**What the task requires**
Whenever the word "goal" appears in a line of the listing, copy that line.

**Exercise data**
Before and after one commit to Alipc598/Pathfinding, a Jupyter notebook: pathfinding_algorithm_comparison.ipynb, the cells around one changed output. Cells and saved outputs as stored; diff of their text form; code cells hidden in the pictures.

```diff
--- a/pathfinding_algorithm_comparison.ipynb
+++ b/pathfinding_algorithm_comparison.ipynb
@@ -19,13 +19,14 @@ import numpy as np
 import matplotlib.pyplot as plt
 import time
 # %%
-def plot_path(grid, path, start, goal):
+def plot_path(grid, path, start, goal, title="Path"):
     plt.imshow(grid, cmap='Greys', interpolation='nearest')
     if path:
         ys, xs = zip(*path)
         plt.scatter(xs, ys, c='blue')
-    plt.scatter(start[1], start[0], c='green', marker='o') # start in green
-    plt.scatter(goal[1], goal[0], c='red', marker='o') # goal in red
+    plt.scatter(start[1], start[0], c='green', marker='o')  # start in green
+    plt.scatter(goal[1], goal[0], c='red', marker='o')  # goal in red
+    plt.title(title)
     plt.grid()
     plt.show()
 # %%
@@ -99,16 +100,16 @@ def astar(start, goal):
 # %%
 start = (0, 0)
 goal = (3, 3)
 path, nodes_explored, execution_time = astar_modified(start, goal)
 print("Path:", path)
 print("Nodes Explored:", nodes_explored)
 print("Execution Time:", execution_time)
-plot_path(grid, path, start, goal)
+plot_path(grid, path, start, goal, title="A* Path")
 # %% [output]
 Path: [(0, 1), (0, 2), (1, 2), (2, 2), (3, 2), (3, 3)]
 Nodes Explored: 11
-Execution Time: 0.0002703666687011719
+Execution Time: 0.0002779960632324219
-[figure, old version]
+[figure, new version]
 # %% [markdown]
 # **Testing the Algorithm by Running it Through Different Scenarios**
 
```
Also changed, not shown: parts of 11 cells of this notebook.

**Answer area**
-def plot_path(grid, path, start, goal):
+def plot_path(grid, path, start, goal, title="Path"):
-    plt.scatter(goal[1], goal[0], c='red', marker='o') # goal in red
+    plt.scatter(goal[1], goal[0], c='red', marker='o')  # goal in red
@@ -99,16 +100,16 @@ def astar(start, goal):
 goal = (3, 3)
 path, nodes_explored, execution_time = astar_modified(start, goal)
-plot_path(grid, path, start, goal)
+plot_path(grid, path, start, goal, title="A* Path")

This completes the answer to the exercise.